Once it’s time to get back in the pattern, reducing the power around halfway (maybe 2000 rpm) will allow you to descend without building too much airspeed. Thus far I’ve found that aiming for around 100 mph on downwind works really well, but you should be prepared to make a big power reduction on the downwind leg if you want to land. I’ve found myself high and fast on a few approaches as a result of not bringing back the power enough when I get abeam the numbers. One method that seems to work well for me is to pull power back to around 1500-1600 rpm abeam the desired landing point on downwind, pull down the first 10 degrees of flaps, and then let the nose down to hold around 90 miles per hour. This will help stabilize your airspeed as well as begin a comfortable descent. Base leg at around 90 mph works pretty well and once you’re on final pulling on the rest of the flaps and aiming for around 75-80 mph seems to work very well. Visibility over the nose is still excellent, all the way to the flare. Speaking of the flare, do yourself a favor and plan on three point landings only, especially in the Waiex. You can wheel land the airplane but if you bring the plane over the numbers at 70-80 mph, slowly close the throttle, and then ease the nose up to your three point attitude, you’ll be rewarded when it rolls on effortlessly. Those beautiful titanium gear legs will absorb a lot of bumps and holding the stick back gives that direct linkage tailwheel positive control throughout the landing roll. Like most other Sonex owners, I generally don’t touch the brake handle until I’m clear of the runway but they have plenty of authority if I need them.

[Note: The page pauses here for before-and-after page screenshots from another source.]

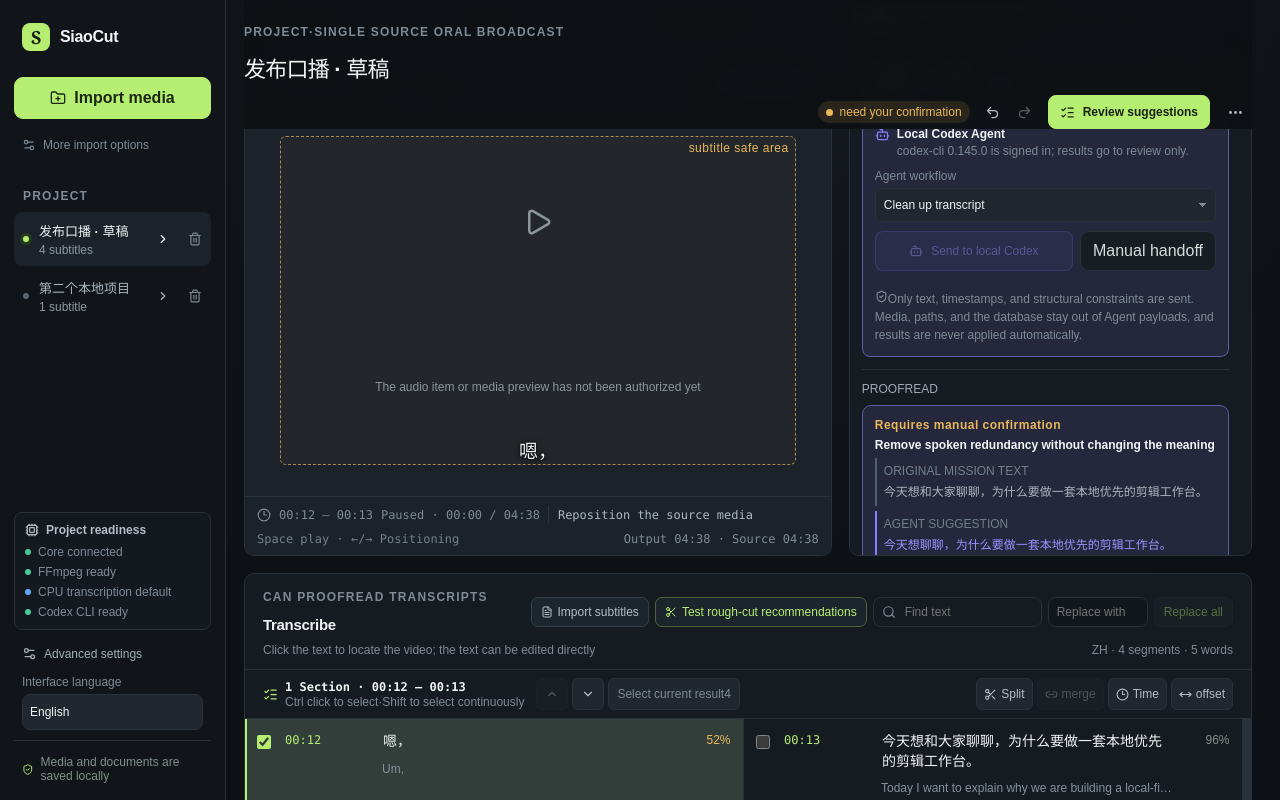
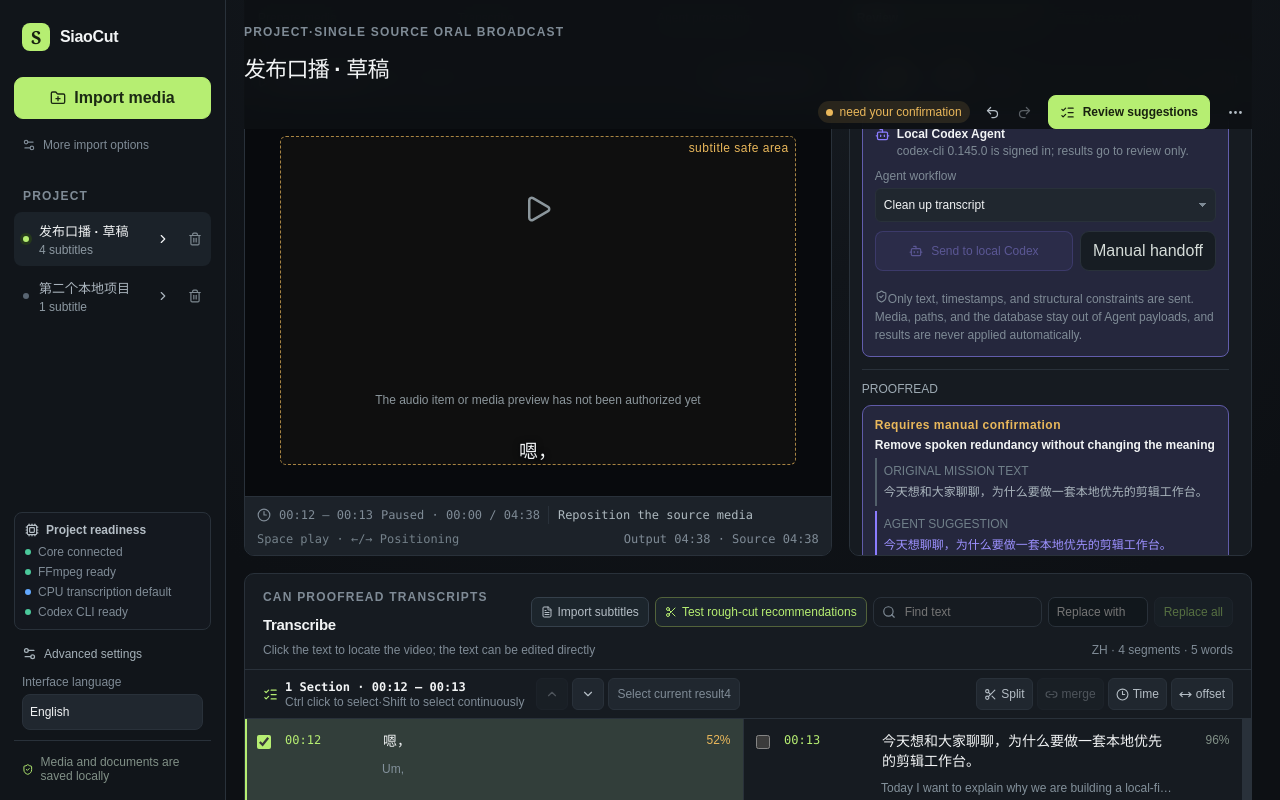
Before and after one commit to ShawnSiao/siao-cut, a React (Vite) app in the folder apps/desktop/: page / in a window 1280 px wide. Built offline with nearby package versions, Linux system fonts and the light colour scheme.

Commit message:
fix(ui): expand video preview content

```diff
--- a/apps/desktop/src/styles.css
+++ b/apps/desktop/src/styles.css
@@ -900,9 +900,9 @@ select:focus-visible { border-color: var(--focus-ring) !important; box-shadow: 0
 .creator-player { min-width: 0; min-height: 0; display: flex; flex-direction: column; }
 .creator-player.expanded { min-height: clamp(500px, 57vh, 640px); }
 .creator-player.collapsed { align-self: start; }
-.creator-player.expanded .video-frame { min-height: 0; flex: 1 1 auto; padding: 10px; background: var(--bg-panel-raised); }
+.creator-player.expanded .video-frame { min-height: 0; flex: 1 1 auto; padding: 10px; background: var(--bg-preview); }
 .creator-player.expanded .video-frame video,
-.creator-player.expanded .video-frame > .video-placeholder { width: min(100%, 700px); max-width: 100%; height: auto; max-height: 100%; aspect-ratio: 16 / 9; }
+.creator-player.expanded .video-frame > .video-placeholder { width: 100%; max-width: none; height: 100%; max-height: 100%; aspect-ratio: auto; object-fit: contain; }
 .creator-player.expanded .transport-summary { flex-wrap: wrap; border-top: 1px solid var(--border-subtle); background: var(--bg-panel-raised); padding: 9px 12px; }
 .creator-player-header { min-height: 42px; display: flex; align-items: center; justify-content: space-between; gap: 12px; padding: 8px 12px; }
 .creator-player-header > span { min-width: 0; display: flex; align-items: center; gap: 7px; }
```
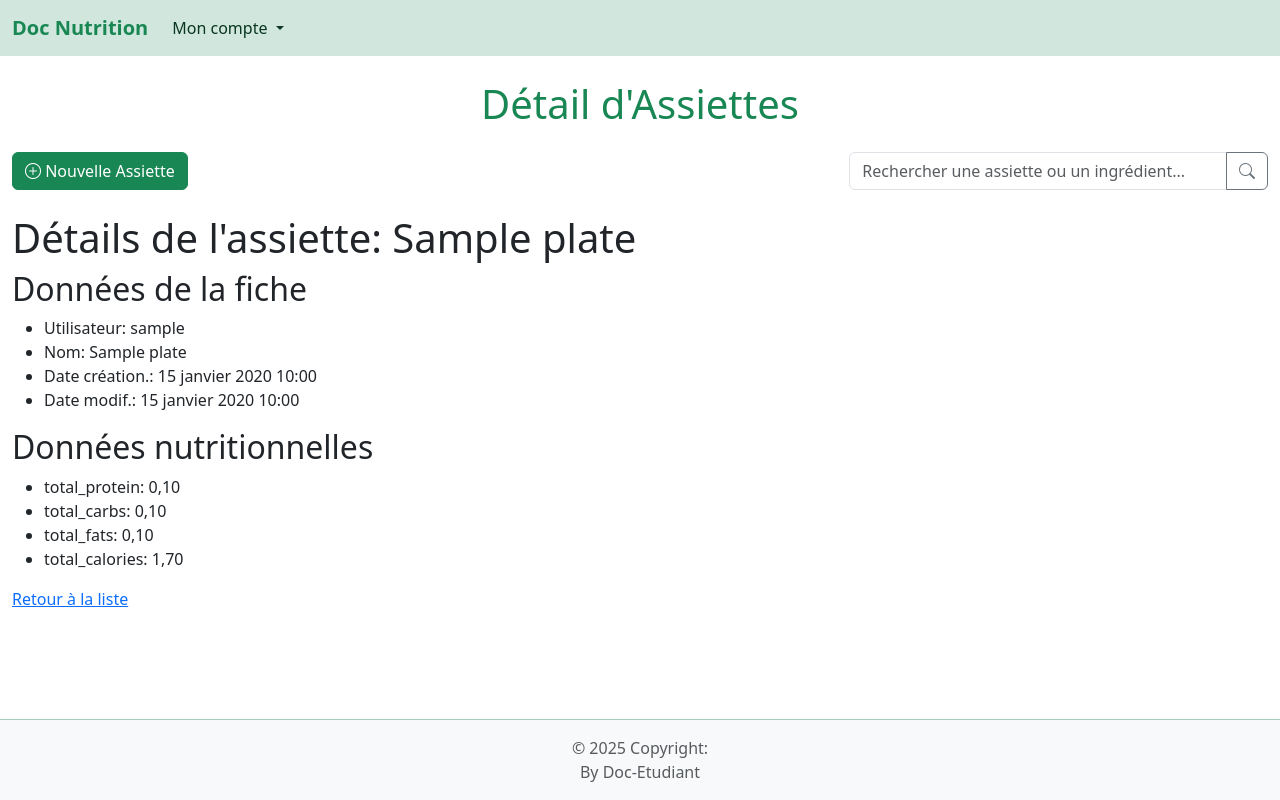
After one commit to JC-onLine/nutrition-django, a Django app: page /nutrition/plates/detail/1/ in a window 1280 px wide. The commit adds this page. Run offline with Django 5.2, Linux system fonts and the light colour scheme; a user stored in the database is signed in; tables that the repository leaves empty hold one stand-in row (values such as "Sample post"); parts of the project's set-up code (start-up, migrations or seed data) failed here and were passed over.

Commit message:
feat(plate); +CRUD +DetailView, NEED fix CreateView;2,0

```diff
--- a/src/nutrition/urls.py
+++ b/src/nutrition/urls.py
@@ -1,8 +1,14 @@
 from django.urls import path
-from .views import PlatesListView
+from .views import PlatesListView, PlatesCreateView, PlatesDetailView, PlatesUpdateView, PlatesDeleteView
 
 
 app_name = "nutrition"
 urlpatterns = [
+    # ==== Plate CRUD ====
+    path("plates/create", PlatesCreateView.as_view(), name="plates_create"),
     path("user-plates", PlatesListView.as_view(), name="user_plates"),
+    path('plates/detail/<int:pk>/', PlatesDetailView.as_view(), name='plates_detail'),
+    path('plates/update/<int:pk>/', PlatesUpdateView.as_view(), name='plates_update'),
+    path('plates/delete/<int:pk>/', PlatesDeleteView.as_view(), name='plates_delete'),
+
 ]
--- a/src/nutrition/views.py
+++ b/src/nutrition/views.py
@@ -1,14 +1,30 @@
-from django.shortcuts import render
 from django.views.generic import CreateView, ListView, DetailView, UpdateView, DeleteView
 from django.contrib.auth.mixins import LoginRequiredMixin
 from django.db.models import Q
+from django.urls import reverse
 
 from .models import Plate
 
 
 # ==== Plate CreateView ====
 class PlatesCreateView(LoginRequiredMixin, CreateView):
-    ...
+    model = Plate
+    template_name = "nutrition/user_plates_create.html"
+    fields = ["name"]
+
+    def form_valid(self, form):
+        form.instance.name = form.cleaned_data['name']
+        return super().form_valid(form)
+
+    def get_success_url(self):
+        return reverse("nutrition:user_plates_detail",
+                       args=[self.object.pk])
+
+    def get_context_data(self, **kwargs):
+        context = super().get_context_data(**kwargs)
+        context["title"] = "Création d'une nouvelle assiette"
+        return context
+
 
 
 # ==== Plate ListView ====
@@ -37,7 +53,14 @@ class PlatesListView(LoginRequiredMixin, ListView):
 
 # ==== Plate DetailView ====
 class PlatesDetailView(LoginRequiredMixin, DetailView):
-    ...
+    model = Plate
+    template_name = "nutrition/user_plates_detail.html"
+    context_object_name = "plate"
+
+    def get_context_data(self, **kwargs):
+        context = super().get_context_data(**kwargs)
+        context['title'] = "Détails de l'assiette"
+        return context
 
 
 # ==== Plate UpdateView ====
--- /dev/null
+++ b/src/templates/nutrition/partials/plates_detail.html
@@ -0,0 +1,30 @@
+<!DOCTYPE html>
+<html lang="fr">
+<head>
+    <meta charset="UTF-8">
+    <title>Détails</title>
+</head>
+<body>
+    <h1>{{ title }}: {{ plate.name }}</h1>
+    {% if plate.ingredients.exists %}
+        <h2>Données de la fiche</h2>
+        <ul>
+                <li>Utilisateur: {{ plate.user }} </li>
+                <li>Nom: {{ plate.name }} </li>
+                <li>Date création.: {{ plate.created_at }} </li>
+                <li>Date modif.: {{ plate.updated_at }} </li>
+        </ul>
+        <h2>Données nutritionnelles</h2>
+        {% with nutritional_profile=plate.nutritional_profile %}
+            <ul>
+            {% for key, value in nutritional_profile.items %}
+                <li>{{ key }}: {{ value }}</li>
+            {% endfor %}
+            </ul>
+        {% endwith %}
+    {% else %}
+        <p class="text-muted small">Aucun ingrédient ajouté</p>
+    {% endif %}
+    <a href="{% url 'nutrition:user_plates' %}">Retour à la liste</a>
+</body>
+</html>
--- a/src/templates/nutrition/partials/plates_header.html
+++ b/src/templates/nutrition/partials/plates_header.html
@@ -1,6 +1,6 @@
         <!-- Bouton pour créer une nouvelle assiette et barre de recherche -->
         <div class="d-flex justify-content-between align-items-center mb-4">
-            <a href="" class="btn btn-success">
+            <a href="{% url 'nutrition:plates_create' %}" class="btn btn-success">
                 <i class="bi bi-plus-circle"></i> Nouvelle Assiette
             </a>
 
--- /dev/null
+++ b/src/templates/nutrition/user_plates_detail.html
@@ -0,0 +1,14 @@
+{% extends 'base.html' %}
+
+{% block title %}Détail d'Assiettes - Doc Nutrition{% endblock %}
+
+{% block title_page %}Détail d'Assiettes{% endblock %}
+
+{% block content %}
+<div class="row">
+    <div class="col-md-12">
+        {% include 'nutrition/partials/plates_header.html' %}
+        {% include 'nutrition/partials/plates_detail.html' %}
+    </div>
+</div>
+{% endblock %}
```
Also changed, not shown: src/templates/nutrition/partials/plates_create.html (added, +15 -0 lines), src/templates/nutrition/partials/plates_list.html (+5 -4 lines), src/templates/nutrition/user_plates_create.html (added, +14 -0 lines), src/nutrition/models.py (line endings or trailing spaces).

Overall, I think you will find the Sonex or Waiex airplanes some of the easiest tailwheel airplanes available to fly. They are still tailwheel airplanes and you need to pay attention a little more than that old Cessna 152, but if you’re comfortable in a Champ or Citabria I don’t see you having any issues flying and being comfortable in very little time. If you’re looking for an easy to build, fun to fly, and inexpensive fun machine you should give serious consideration to the Sonex, Waiex, Xenos, or Onex line of airplanes. I haven’t regretted my decision once, and can’t wait to continue enjoying my awesome little airplane! Now if I can just talk John and Jeremy Monnett into selling me a SubSonex kit…
Thank you for your time and reading my story. I hope you’ve found it informative and helpful if you’re considering ordering one of the Sonex designs. Please email me if you have any more questions or comments; I love meeting and talking to new Sonex builders and pilots.
In the meantime, have fun building, fly safe, and I hope to see you up at Oshkosh!
Owner and Builder, Waiex #0056